In the plaintiff's reply brief, it questions for the first time whether the database of incoming and outgoing official correspondence from the Secretary and Deputy Secretary of Defense were searched with appropriate key words following the expansion of the defendant's initial search for responsive documents. Pl.'s Mem. at 19. Moreover, the plaintiff suggests that the defendant is required to explicitly describe what documents are contained in that database, and that responsive documents therein were included in the Vaughn index. Id. This argument has no merit. The database was searched with very broad terms including the terms "military commission" and "military orders," Pl.'s Opp'n, Ex. 6 ¶ 3. The plaintiff does not suggest that these terms were to narrow, nor does the plaintiff provide other terms it believes would have been more appropriate. And this Court can think of none. What the plaintiff is advancing is nothing more than pure speculation.
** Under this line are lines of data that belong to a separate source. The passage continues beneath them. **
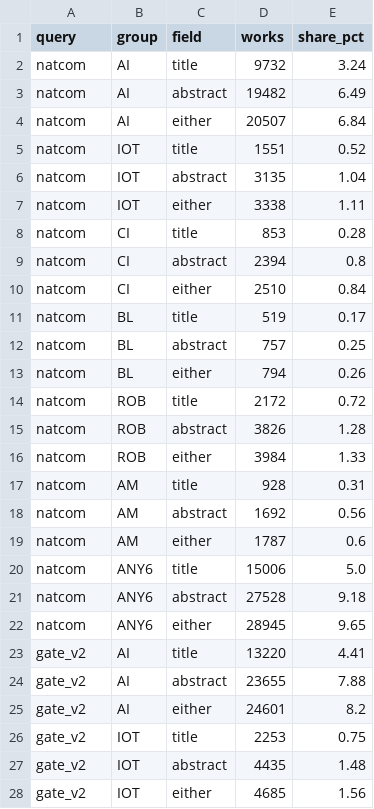
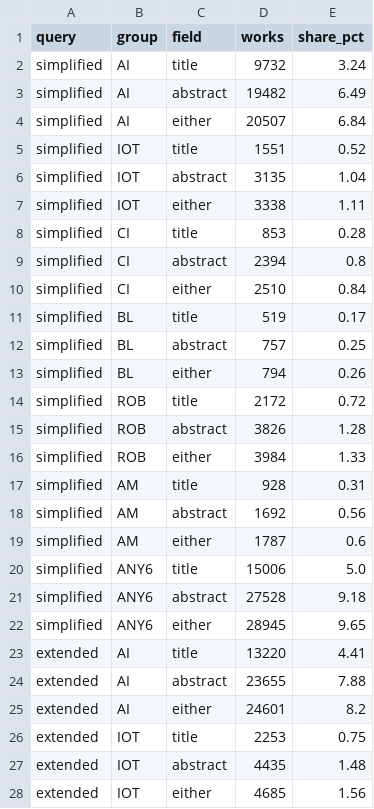
Before and after one commit to KnuxV/sdg-tech-tagger-rs-data, a TSV file: data/summary/adt_group_field.tsv, drawn as a sheet; only a part is shown; the diff covers the shown part only.

```diff
--- a/data/summary/adt_group_field.tsv
+++ b/data/summary/adt_group_field.tsv
@@ -1,28 +1,28 @@
 query	group	field	works	share_pct
-natcom	AI	title	9732	3.24
-natcom	AI	abstract	19482	6.49
-natcom	AI	either	20507	6.84
-natcom	IOT	title	1551	0.52
-natcom	IOT	abstract	3135	1.04
-natcom	IOT	either	3338	1.11
-natcom	CI	title	853	0.28
-natcom	CI	abstract	2394	0.8
-natcom	CI	either	2510	0.84
-natcom	BL	title	519	0.17
-natcom	BL	abstract	757	0.25
-natcom	BL	either	794	0.26
-natcom	ROB	title	2172	0.72
-natcom	ROB	abstract	3826	1.28
-natcom	ROB	either	3984	1.33
-natcom	AM	title	928	0.31
-natcom	AM	abstract	1692	0.56
-natcom	AM	either	1787	0.6
-natcom	ANY6	title	15006	5.0
-natcom	ANY6	abstract	27528	9.18
-natcom	ANY6	either	28945	9.65
-gate_v2	AI	title	13220	4.41
-gate_v2	AI	abstract	23655	7.88
-gate_v2	AI	either	24601	8.2
-gate_v2	IOT	title	2253	0.75
-gate_v2	IOT	abstract	4435	1.48
-gate_v2	IOT	either	4685	1.56
+simplified	AI	title	9732	3.24
+simplified	AI	abstract	19482	6.49
+simplified	AI	either	20507	6.84
+simplified	IOT	title	1551	0.52
+simplified	IOT	abstract	3135	1.04
+simplified	IOT	either	3338	1.11
+simplified	CI	title	853	0.28
+simplified	CI	abstract	2394	0.8
+simplified	CI	either	2510	0.84
+simplified	BL	title	519	0.17
+simplified	BL	abstract	757	0.25
+simplified	BL	either	794	0.26
+simplified	ROB	title	2172	0.72
+simplified	ROB	abstract	3826	1.28
+simplified	ROB	either	3984	1.33
+simplified	AM	title	928	0.31
+simplified	AM	abstract	1692	0.56
+simplified	AM	either	1787	0.6
+simplified	ANY6	title	15006	5.0
+simplified	ANY6	abstract	27528	9.18
+simplified	ANY6	either	28945	9.65
+extended	AI	title	13220	4.41
+extended	AI	abstract	23655	7.88
+extended	AI	either	24601	8.2
+extended	IOT	title	2253	0.75
+extended	IOT	abstract	4435	1.48
+extended	IOT	either	4685	1.56
```
Also changed, not shown: 19 edited cells elsewhere in this file, data/summary/adt_by_year.tsv, data/summary/adt_overlap.tsv, 6 other files.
IV. ConclusionThis Court is troubled by the government's failure to timely and adequately respond to the plaintiff's FOIA request. But for the filing of this action, the DoD may never have complied with its obligations under the FOIA. "The basic purpose of [the] FOIA is to ensure an informed citizenry, vital to the functioning of a democratic society, needed to check against corruption and to hold the governors accountable to the governed." NLRB v. Robbins Tire Rubber Co., 437 U.S. 214, 242 (1978). Here, the DoD acted only with the prodding brought about by this litigation. This is not how a government agency should comply with its statutory obligations. Nevertheless, the DoD has now responded to the plaintiff's FOIA request, as it should have done earlier, and as this Court has found, the defendant has now also adequately searched for responsive documents, a search that was not conducted in bad faith. Moreover, the defendant has properly withheld documents pursuant to Exemption 5. However, the documents withheld pursuant to 10 U.S.C. § 130c have not been properly designated as exempt from public disclosure by the Secretary, and thus the defendant has not properly invoked Exemption 3. Nevertheless, this Court will afford the defendant the opportunity to correct its flawed assertion of Exemption 3, and permit it to refile a renewed summary judgment motion before definitively concluding that Exemption 3 has been improperly invoked.
An Order consistent with the Court's ruling accompanies this Memorandum Opinion.